When to Lay Tefillin in Outer Space
A theoretical question debated in yeshivot for years was how would an observant Jew traveling in space fulfill religious obligations governed by the earthly progressions of dawn and dusk.
A practical answer was recently sought from Israel’s Sephardic chief rabbi, Mordechai Eliahu, by an American astronaut who is Orthodox.
Scheduled for an upcoming NASA space shuttle flight, the unidentified astronaut wanted to know when he should put on tefillin (phylacteries), a ritual that is part of morning prayers.

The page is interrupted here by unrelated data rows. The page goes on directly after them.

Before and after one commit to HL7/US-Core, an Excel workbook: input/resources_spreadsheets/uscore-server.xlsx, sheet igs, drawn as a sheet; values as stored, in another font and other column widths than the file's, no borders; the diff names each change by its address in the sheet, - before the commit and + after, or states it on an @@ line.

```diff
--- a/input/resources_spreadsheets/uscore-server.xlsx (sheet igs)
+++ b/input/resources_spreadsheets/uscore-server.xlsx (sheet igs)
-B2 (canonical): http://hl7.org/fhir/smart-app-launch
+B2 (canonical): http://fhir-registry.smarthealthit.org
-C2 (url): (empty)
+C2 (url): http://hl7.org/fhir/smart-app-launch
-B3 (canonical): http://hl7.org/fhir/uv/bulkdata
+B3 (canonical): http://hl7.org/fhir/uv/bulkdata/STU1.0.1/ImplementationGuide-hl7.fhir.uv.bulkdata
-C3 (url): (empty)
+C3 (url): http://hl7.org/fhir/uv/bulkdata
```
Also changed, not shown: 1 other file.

The astronaut in orbit will experience several dawns and dusks during a 24-hour period. The chief rabbi, after due deliberation, instructed him to put on his tefillin every 24 hours by his watch, corresponding to the start of the terrestrial day.